That aphorism has been around for nearly a century, but took it to heart. The one-time corporate executive is in demand these days as a communications consultant and speaker, but that’s largely because while he was in between jobs, he gave himself another one: Author.
“The company (he was with) had imploded,” Clarke said while in transit from one business meeting to another. “I found myself with time off, so I used that time to write a book.” The result was , published in 2004.

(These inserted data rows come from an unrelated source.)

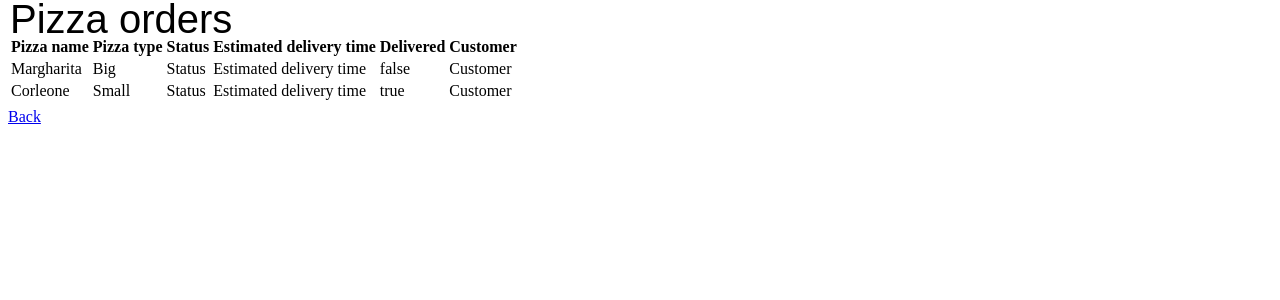
Repository: lukas77pro/html_css_js
Page: html/Test/WebContent/Tabela.html
These files come from the project's save history. The page is drawn as it stood at one moment and after the next save; the edit follows.
The browser window is 1280 px wide. The pictures show the whole page.

Above is the page before, as saved 2015-07-10 13:33:55.

### html/Test/WebContent/Tabela.html
<!DOCTYPE html>
<html>
<head>
<meta charset="UTF-8">
<title>Insert title here</title>
<link rel="stylesheet" type="text/css" href="Styl.css">
</head>
<body>
	<div class="HeaderMain">
		<legend id="LegendMain">Pizza orders</legend>
	</div>
	<table>
		<tr>
			<th>Pizza name</th>
			<th>Pizza type</th>
			<th>Status</th>
			<th>Estimated delivery time</th>
			<th>Delivered</th>
			<th>Customer</th>
		</tr>
		<tr>
			<td>Margharita</td>
			<td>Big</td>
			<td>Status</td>
			<td>Estimated delivery time</td>
			<td>false</td>
			<td>Customer</td>
		</tr>
		<tr>
			<td>Corleone</td>
			<td>Small</td>
			<td>Status</td>
			<td>Estimated delivery time</td>
			<td>true</td>
			<td>Customer</td>
		</tr>
	</table>

	<a href="Formularz.html">Back</a>

</body>
</html>

### html/Test/WebContent/Styl.css
@CHARSET "UTF-8";

#Customer {

}

.HeaderMain{
	font-family: Arial, Helvetica Neue, Helvetica, sans-serif;
	font-size: 20px;
	font-style: normal;
	font-variant: normal;
	font-weight: 500;
	line-height: 22px;

}

#LegendMain {
	font-size: 40px;
}

/* table , th, td {
    border: 2px solid black;
    tr:nth-child(odd)		{ background-color:#eee; }
	tr:nth-child(even)		{ background-color:#fff; }
} */


table {
	border-bottom: thick solid #ffffff;
	border-top: thick solid #ffffff;
}

tr:nth-child(even):hover {
  background: pink;
}
tr:nth-child(odd):hover {
  background: lime;
}

After the next save:
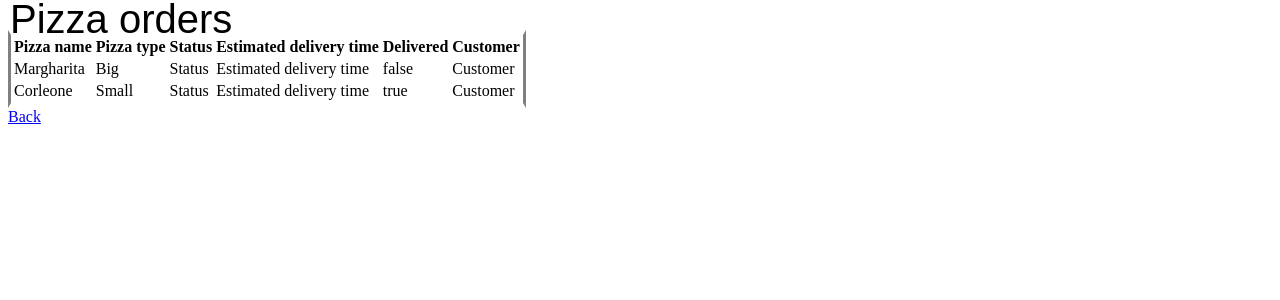
Saved 11 s later.
--- a/html/Test/WebContent/Styl.css
+++ b/html/Test/WebContent/Styl.css
@@ -26,6 +26,7 @@
 
 
 table {
+	border-style: solid;
 	border-bottom: thick solid #ffffff;
 	border-top: thick solid #ffffff;
 }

Now, we’ve all seen television shows where someone steps on a land mine, and we know what happens next. Clarke says in one’s professional life, land mines can be just as dangerous, but with one distinction: You usually don’t know you’ve stepped on one. There it is in print: On page 10 of Communication Land Mines, Clarke says “The damage done by communication land mines is often silent and invisible.”
Whoa. Then how do you know if you’ve stepped on one? And if you have, how can you mitigate the damage and ensure you don’t do it again?
Those are the questions Clarke sought to answer. He takes on such topics as leaving a far-too-lengthy voice mail (“The Endless Message”), not speaking clearly and slowly when leaving a telephone number (“Phone Number at Mach Speed”), going on and on ad nauseam in email (“The Term Paper”). The former English major also takes on some grammatical challenges (who vs. whom, for example), as well as those who send much more information than is needed or even wanted (“The Metric Ton Mailer”).
All told, the book walks people through a series of gaffes which have the potential to annoy or frustrate those on the receiving end, and possibly even derail the career of those committing the faux pas.
“My wife says all my material is born out of rage,” he said with a laugh. “When I was an executive, anytime anyone would leave their phone number too fast I would write it down.” The same went for when he’d have a similarly exasperating exchange with someone face to face or via email.
The end result was that when Clarke finally got around to creating the book, he had his topic in mind and a ready-made source of examples. “When I was ready to write, I almost had an outline,” he said.
And after writing the book, Clarke found himself looked upon with a much greater degree of respect. He says writing the book gave him credence and trustworthiness. “The book is the great legitimizer,” he said. “Gravitas is exactly correct.”
Clarke said writing a book can also give you additional insights into a topic. That’s a common theme among authors, including many of those profiled in these blog posts: financial advisor (Defend Your Wealth), marketing expert (Visual Hammer), attorney (Deciding to Sell Your Business). In other words, what you don’t know or may not have considered thoroughly often comes clear as you research and write your book. It may even lead to further efforts.
That was certainly the case for Clarke. He followed up Communication Land Mines with Leadership Land Mines, 8 Management Catastrophes and How to Avoid Them in 2005, and then four years later .with
Clarke said the second and third books took longer to write than his first book. For one thing, he didn’t have that handy outline already prepared. For another, he was no longer out of work, so he didn’t have as much time to devote to the books. “By the time I wrote them, I was giving speeches, consulting, and had begun training, so I couldn’t put in as much time.”
Now, because of his Land Mines books, Clarke is able to work at his own pace on the subjects he decides, while gaining the satisfaction of helping others avoid those nasty pitfalls. “It gave me the living I enjoy today,” he said. “Without them I would not be nearly as successful as I am.”